_Task instructions_.
Check each line of the data for "family", and copy the ones that have it.

_Given records_.
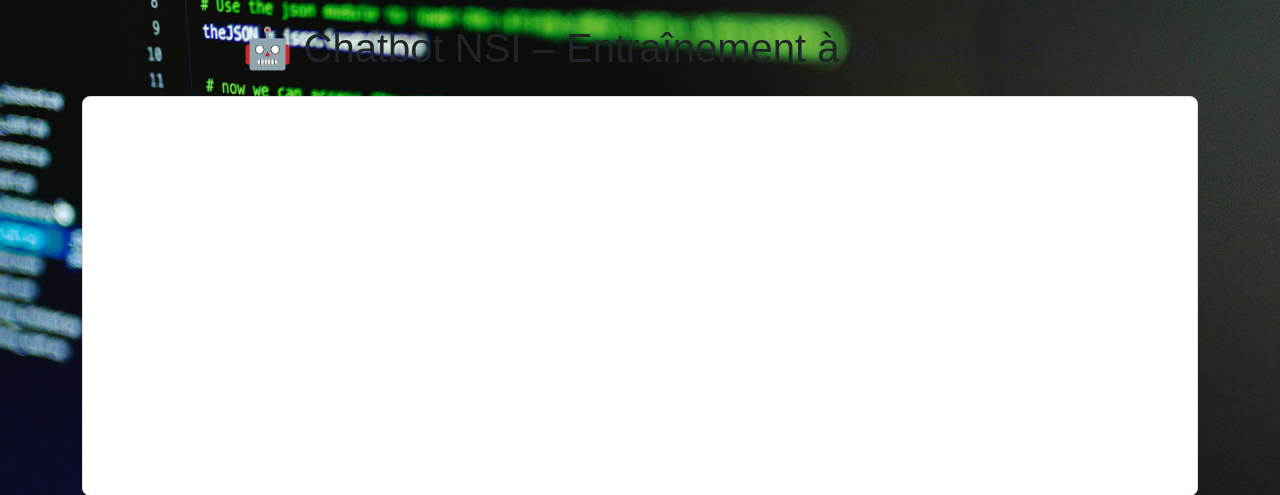
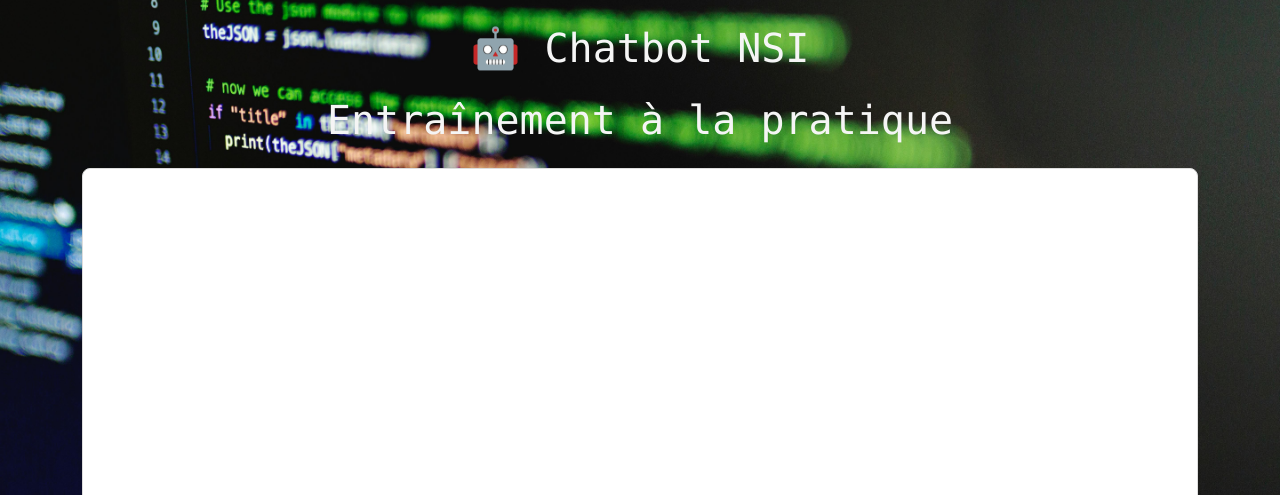
Before and after one commit to MathThibaud/chatbot-nsi, a Flask app: page / in a window 1280 px wide. Shown: the top 495 px of the page. Run offline with Flask 3, Linux system fonts and the light colour scheme.

Commit message:
Modif fond ecran

```diff
--- a/entrainement_pratique.txt
+++ b/entrainement_pratique.txt
@@ -8,7 +8,6 @@ Les élèves n'ont pas accès à ce document.
 
 Il faut poser des questions liées à ces sujets, les questions doivent être du code à faire
 ou a compléter.
-
 
 Tu dois varier les exercices. Ne commence pas toujours par les mêmes exercices. Ne néglige pas les
 exercices 2 des sujets (les algorithmes à trous)
--- a/templates/index.html
+++ b/templates/index.html
@@ -44,11 +44,17 @@
         textarea {
             font-family: monospace;
         }
+
+        h1{
+            color: whitesmoke;
+            font-family: Monaco, Calibri, 'Trebuchet MS', sans-serif;
+        }
     </style>
 </head>
 <body>
 <div class="container py-4">
-    <h1 class="mb-4 text-center">🤖 Chatbot NSI – Entraînement à la pratique</h1>
+    <h1 class="mb-4 text-center">🤖 Chatbot NSI</h1>
+    <h1 class="mb-4 text-center">Entraînement à la pratique</h1>
 
     <div id="chat" class="mb-3"></div>
 
```
Lines whose indentation alone changed are shown as unchanged.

_Completed exercise_.
             font-family: monospace;
+            font-family: Monaco, Calibri, 'Trebuchet MS', sans-serif;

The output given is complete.